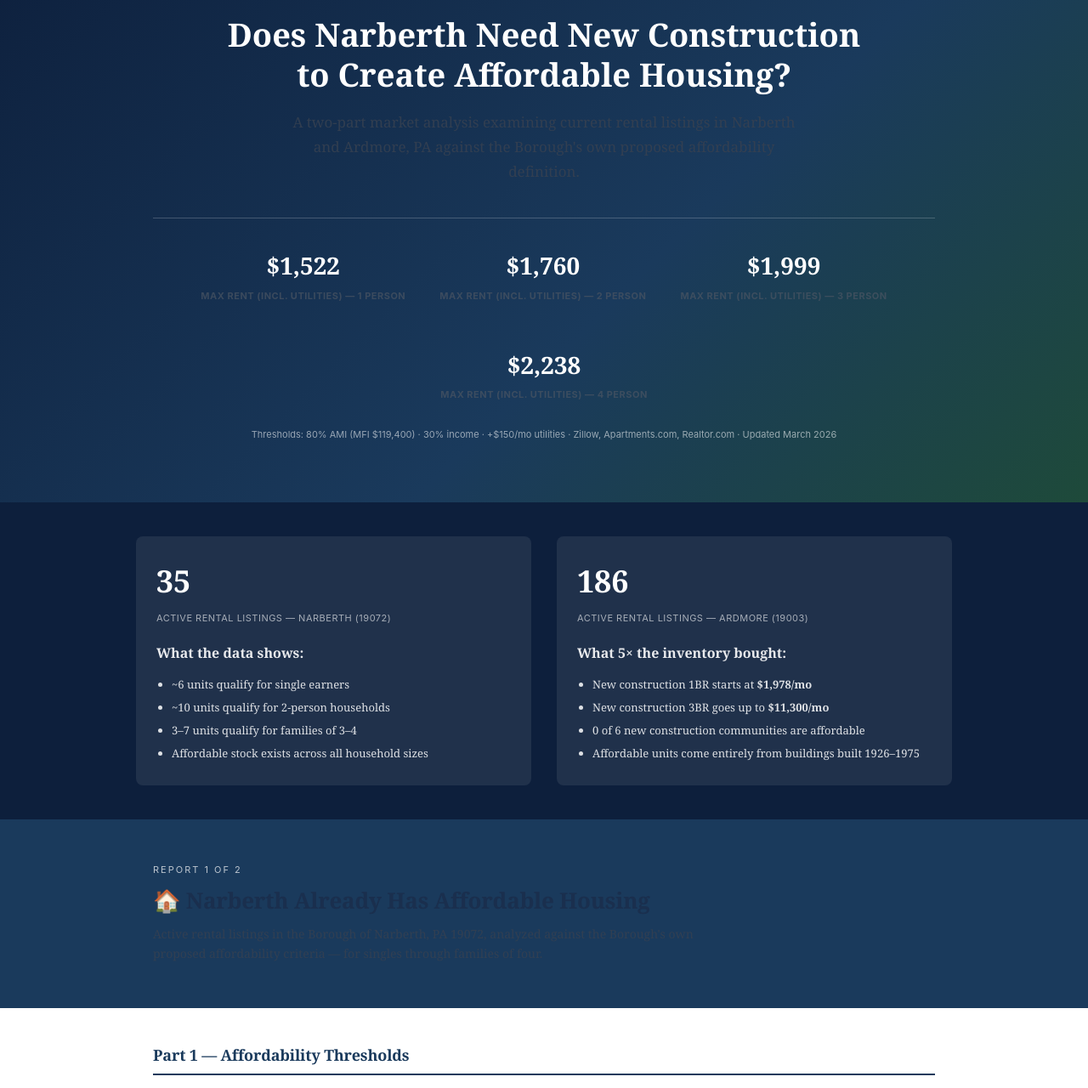
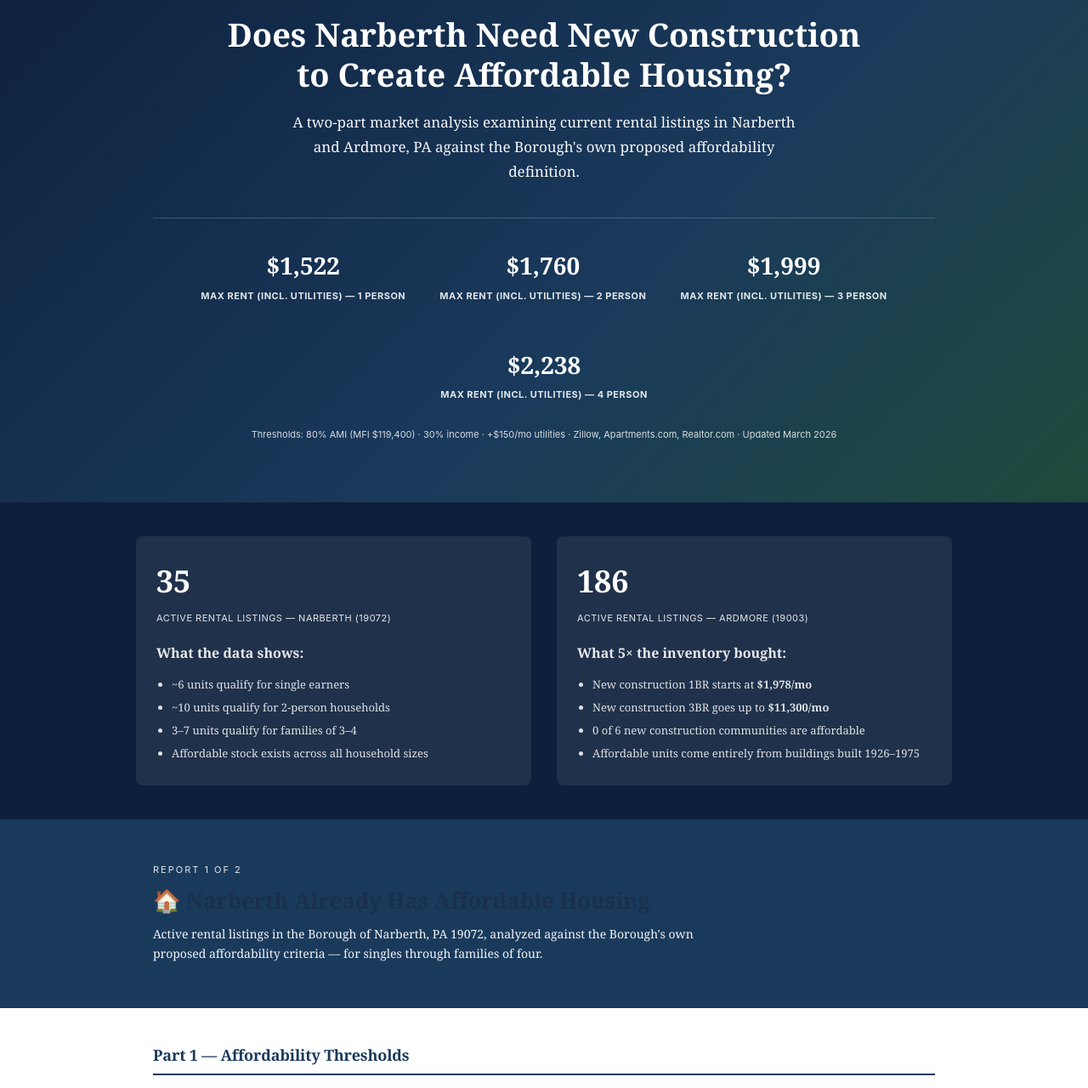
Before and after one commit to mattpatrick11/narberth-affordability, a plain HTML site: page index.html in a window 1280 px wide. Shown: the part 240-1520 px from the top of the page at 85% size. Drawn offline with nearby package versions, Linux system fonts and the light colour scheme.

Commit message:
Fix low-contrast text in hero and compare sections

```diff
--- a/index.html
+++ b/index.html
@@ -448,19 +448,19 @@
     #tab-housing .hero { background:linear-gradient(135deg,#0d1f3c 0%,#1a3a5c 60%,#1e4a3a 100%);color:white;padding:80px 20px 70px;text-align:center; }
     #tab-housing .hero-tag { display:inline-block;background:rgba(255,255,255,0.15);border:1px solid rgba(255,255,255,0.3);border-radius:20px;font-size:11px;letter-spacing:1.5px;text-transform:uppercase;padding:5px 16px;margin-bottom:24px; }
     #tab-housing .hero h1 { font-size:clamp(22px,4vw,38px);font-weight:bold;line-height:1.25;max-width:760px;margin:0 auto 18px; }
-    #tab-housing .hero p { font-size:clamp(14px,2vw,17px);opacity:0.85;max-width:620px;margin:0 auto;line-height:1.7; }
+    #tab-housing .hero p { font-size:clamp(14px,2vw,17px);color:rgba(255,255,255,0.96);max-width:620px;margin:0 auto;line-height:1.7; }
     #tab-housing .hero-stats { display:flex;justify-content:center;gap:40px;flex-wrap:wrap;margin-top:40px;padding-top:32px;border-top:1px solid rgba(255,255,255,0.2); }
     #tab-housing .stat { text-align:center; }
     #tab-housing .stat-num { font-size:28px;font-weight:bold; }
-    #tab-housing .stat-label { font-size:11px;opacity:0.7;font-family:-apple-system,sans-serif;text-transform:uppercase;letter-spacing:0.5px;margin-top:2px; }
-    #tab-housing .hero-meta { font-size:11px;opacity:0.55;font-family:-apple-system,sans-serif;margin-top:20px; }
+    #tab-housing .stat-label { font-size:11px;color:rgba(255,255,255,0.88);font-family:-apple-system,sans-serif;text-transform:uppercase;letter-spacing:0.5px;margin-top:2px; }
+    #tab-housing .hero-meta { font-size:11px;color:rgba(255,255,255,0.82);font-family:-apple-system,sans-serif;margin-top:20px; }
     #tab-housing .container { max-width:960px;margin:0 auto;padding:0 20px; }
     #tab-housing .part-header { padding:50px 20px 40px;margin:0; }
     #tab-housing .part-header.narberth { background:var(--narberth);color:white; }
     #tab-housing .part-header.ardmore  { background:var(--ardmore);color:white; }
-    #tab-housing .part-header .part-num { font-family:-apple-system,sans-serif;font-size:11px;text-transform:uppercase;letter-spacing:2px;opacity:0.7;margin-bottom:10px; }
+    #tab-housing .part-header .part-num { font-family:-apple-system,sans-serif;font-size:11px;text-transform:uppercase;letter-spacing:2px;color:rgba(255,255,255,0.88);margin-bottom:10px; }
     #tab-housing .part-header h2 { font-size:clamp(18px,3vw,26px);line-height:1.3;margin-bottom:10px; }
-    #tab-housing .part-header p  { font-size:14px;opacity:0.82;max-width:680px; }
+    #tab-housing .part-header p  { font-size:14px;color:rgba(255,255,255,0.95);max-width:680px; }
     #tab-housing .section { padding:40px 0;border-bottom:1px solid #e0e0e0;scroll-margin-top:135px; }
     #tab-housing .section:last-child { border-bottom:none; }
     #tab-housing #overview,#tab-housing #narberth,#tab-housing #ardmore,#tab-housing #conclusion { scroll-margin-top:135px; }
@@ -505,7 +505,7 @@
     #tab-housing .compare-card ul { padding-left:18px;font-size:13px;opacity:0.85; }
     #tab-housing .compare-card ul li { margin-bottom:5px; }
     #tab-housing .compare-card .big-num { font-size:36px;font-weight:bold;margin-bottom:4px; }
-    #tab-housing .compare-card .big-label { font-size:11px;opacity:0.6;text-transform:uppercase;letter-spacing:0.5px;font-family:-apple-system,sans-serif; }
+    #tab-housing .compare-card .big-label { font-size:11px;color:rgba(255,255,255,0.88);text-transform:uppercase;letter-spacing:0.5px;font-family:-apple-system,sans-serif; }
     #tab-housing .footnote { background:#f8f9fa;padding:30px 20px;font-size:12px;color:#555;border-top:1px solid #e0e0e0; }
     #tab-housing .footnote .container { max-width:960px;margin:0 auto; }
     @media (max-width:700px) {
```
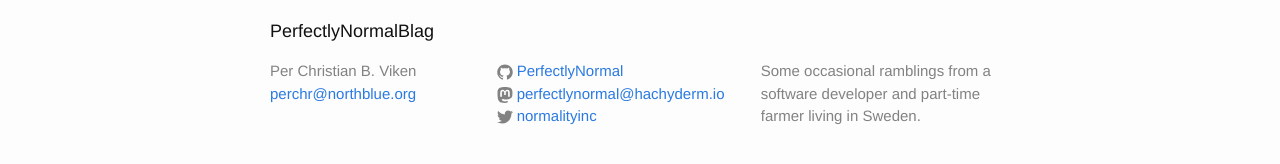
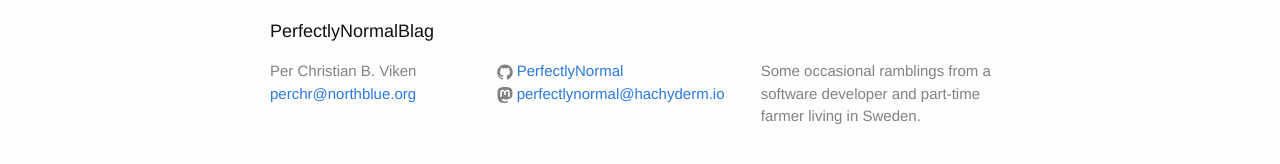
Before and after one commit to PerfectlyNormal/eastblue-blag, a Jekyll site: the page built from index.html, in a window 1280 px wide and 900 px high, scrolled down 2390 px. Shown: the part 712-876 px from the top of the window. Built offline with Jekyll 4.4.1, drawn with Linux system fonts in a browser that asks for light colours.

Commit message:
Remove Twitter

```diff
--- a/_config.yml
+++ b/_config.yml
@@ -9,7 +9,6 @@ description: > # this means to ignore newlines until "baseurl:"
 baseurl: "/blag" # the subpath of your site, e.g. /blog/
 url: "https://eastblue.org" # the base hostname & protocol for your site
 image_url: "/blag/images"
-twitter_username: normalityinc
 github_username:  PerfectlyNormal
 permalink: /:year/:title.html
 
--- a/_includes/footer.html
+++ b/_includes/footer.html
@@ -39,21 +39,6 @@
               <span class="username">perfectlynormal@hachyderm.io</span>
             </a>
           </li>
-
-          {% if site.twitter_username %}
-          <li>
-            <a href="https://twitter.com/{{ site.twitter_username }}">
-              <span class="icon  icon--twitter">
-                <svg viewBox="0 0 16 16">
-                  <path fill="#828282" d="M15.969,3.058c-0.586,0.26-1.217,0.436-1.878,0.515c0.675-0.405,1.194-1.045,1.438-1.809
-                  c-0.632,0.375-1.332,0.647-2.076,0.793c-0.596-0.636-1.446-1.033-2.387-1.033c-1.806,0-3.27,1.464-3.27,3.27 c0,0.256,0.029,0.506,0.085,0.745C5.163,5.404,2.753,4.102,1.14,2.124C0.859,2.607,0.698,3.168,0.698,3.767 c0,1.134,0.577,2.135,1.455,2.722C1.616,6.472,1.112,6.325,0.671,6.08c0,0.014,0,0.027,0,0.041c0,1.584,1.127,2.906,2.623,3.206 C3.02,9.402,2.731,9.442,2.433,9.442c-0.211,0-0.416-0.021-0.615-0.059c0.416,1.299,1.624,2.245,3.055,2.271 c-1.119,0.877-2.529,1.4-4.061,1.4c-0.264,0-0.524-0.015-0.78-0.046c1.447,0.928,3.166,1.469,5.013,1.469 c6.015,0,9.304-4.983,9.304-9.304c0-0.142-0.003-0.283-0.009-0.423C14.976,4.29,15.531,3.714,15.969,3.058z"/>
-                </svg>
-              </span>
-
-              <span class="username">{{ site.twitter_username }}</span>
-            </a>
-          </li>
-          {% endif %}
         </ul>
       </div>
 
```
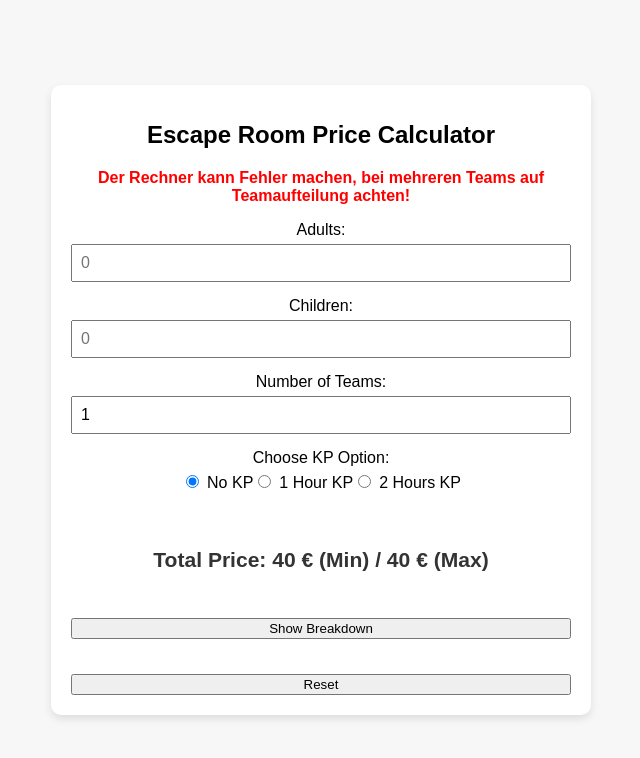
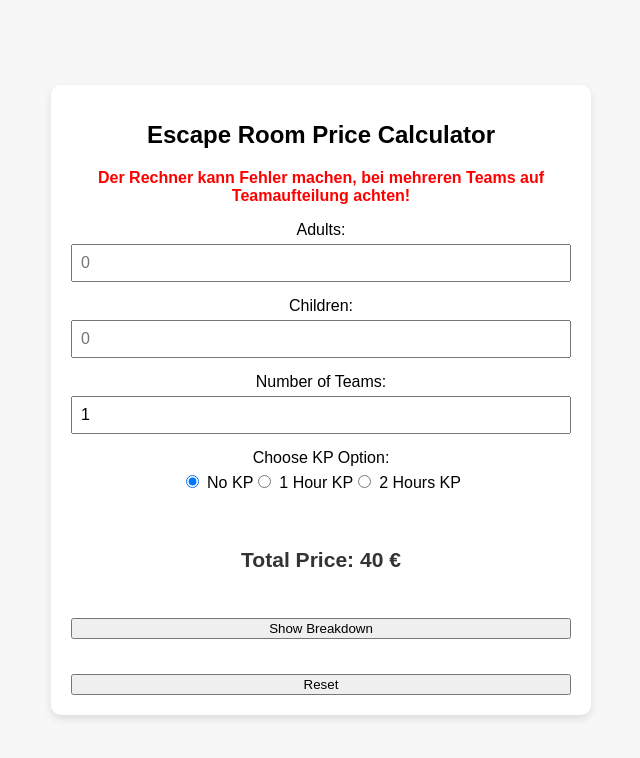
Before and after one commit to ShadowAelita/room_escpae_final, a React (Vite) app: page / in a window 1280 px wide. Shown: the top 758 px of the page, without its empty margins (319-959 px from the left). Built offline with nearby package versions, Linux system fonts and the light colour scheme.

Commit message:
Update App.jsx

```diff
--- a/App.jsx
+++ b/App.jsx
@@ -18,10 +18,6 @@ const App = () => {
     const remainder = total % teams;
     return Array.from({ length: teams }, (_, i) => base + (i < remainder ? 1 : 0));
   };
-
-  // Split adults and children into teams
-  const adultsPerTeam = splitIntoTeams(parsedAdults, parsedTeams);
-  const childrenPerTeam = splitIntoTeams(parsedChildren, parsedTeams);
 
   // Calculate the price for each team
   const calculateTeamPrice = (adults, children) => {
@@ -47,11 +43,12 @@ const App = () => {
     return teamPrice;
   };
 
+  // Calculate Min and Max prices for the teams
   const calculateMinMaxPrice = () => {
     let minPrice = 0;
     let maxPrice = 0;
 
-    // Minimum price calculation: ensure no team gets less than 3 people and no team gets below 40€
+    // Calculate the minimum price: each team should have at least 3 people
     const minAdultsPerTeam = splitIntoTeams(parsedAdults, parsedTeams);
     const minChildrenPerTeam = splitIntoTeams(parsedChildren, parsedTeams);
 
@@ -72,15 +69,15 @@ const App = () => {
       minPrice += calculateTeamPrice(minAdultsPerTeam[i], minChildrenPerTeam[i]);
     }
 
-    // Maximum price calculation: try to put most children in one team, and maximize adults in others
+    // Maximum price calculation: split children and adults to maximize the price
     const maxAdultsPerTeam = [...minAdultsPerTeam];
     const maxChildrenPerTeam = [...minChildrenPerTeam];
 
-    // Place as many children in one team to ensure a high price
-    maxAdultsPerTeam[0] = Math.max(maxAdultsPerTeam[0], parsedAdults - 1);
-    maxChildrenPerTeam[0] = Math.min(maxChildrenPerTeam[0] + parsedChildren, parsedAdults + parsedChildren - 3);
+    // Try to put as many children in one team to maximize the price
+    maxChildrenPerTeam[0] = parsedChildren; // Put all children in the first team
+    maxAdultsPerTeam[0] = Math.max(3, parsedAdults); // Ensure there are at least 3 people in the first team
 
-    // Now calculate the max price for each team
+    // Calculate the max price for each team
     for (let i = 0; i < parsedTeams; i++) {
       maxPrice += calculateTeamPrice(maxAdultsPerTeam[i], maxChildrenPerTeam[i]);
     }
@@ -165,7 +162,7 @@ const App = () => {
         </div>
 
         <div className="result">
-          <h3>Total Price: {minPrice} € (Min) / {maxPrice} € (Max)</h3>
+          <h3>Total Price: {minPrice} €</h3>
         </div>
 
         {showBreakdown && (
@@ -182,8 +179,8 @@ const App = () => {
               );
             })}
             <h5>Max Price Breakdown:</h5>
-            {adultsPerTeam.map((adultCount, i) => {
-              const childCount = childrenPerTeam[i];
+            {maxAdultsPerTeam.map((adultCount, i) => {
+              const childCount = maxChildrenPerTeam[i];
               const price = calculateTeamPrice(adultCount, childCount);
               return (
                 <div key={i}>
```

○ ○ ○ ○ ○ ○ ○

§ Aim of the task:
What lines of the listing contain the word "hero"? Copy them all.

§ Answer section:
Fix low-contrast text in hero and compare sections
     #tab-housing .hero { background:linear-gradient(135deg,#0d1f3c 0%,#1a3a5c 60%,#1e4a3a 100%);color:white;padding:80px 20px 70px;text-align:center; }
     #tab-housing .hero-tag { display:inline-block;background:rgba(255,255,255,0.15);border:1px solid rgba(255,255,255,0.3);border-radius:20px;font-size:11px;letter-spacing:1.5px;text-transform:uppercase;padding:5px 16px;margin-bottom:24px; }
     #tab-housing .hero h1 { font-size:clamp(22px,4vw,38px);font-weight:bold;line-height:1.25;max-width:760px;margin:0 auto 18px; }
-    #tab-housing .hero p { font-size:clamp(14px,2vw,17px);opacity:0.85;max-width:620px;margin:0 auto;line-height:1.7; }
+    #tab-housing .hero p { font-size:clamp(14px,2vw,17px);color:rgba(255,255,255,0.96);max-width:620px;margin:0 auto;line-height:1.7; }
     #tab-housing .hero-stats { display:flex;justify-content:center;gap:40px;flex-wrap:wrap;margin-top:40px;padding-top:32px;border-top:1px solid rgba(255,255,255,0.2); }
-    #tab-housing .hero-meta { font-size:11px;opacity:0.55;font-family:-apple-system,sans-serif;margin-top:20px; }
+    #tab-housing .hero-meta { font-size:11px;color:rgba(255,255,255,0.82);font-family:-apple-system,sans-serif;margin-top:20px; }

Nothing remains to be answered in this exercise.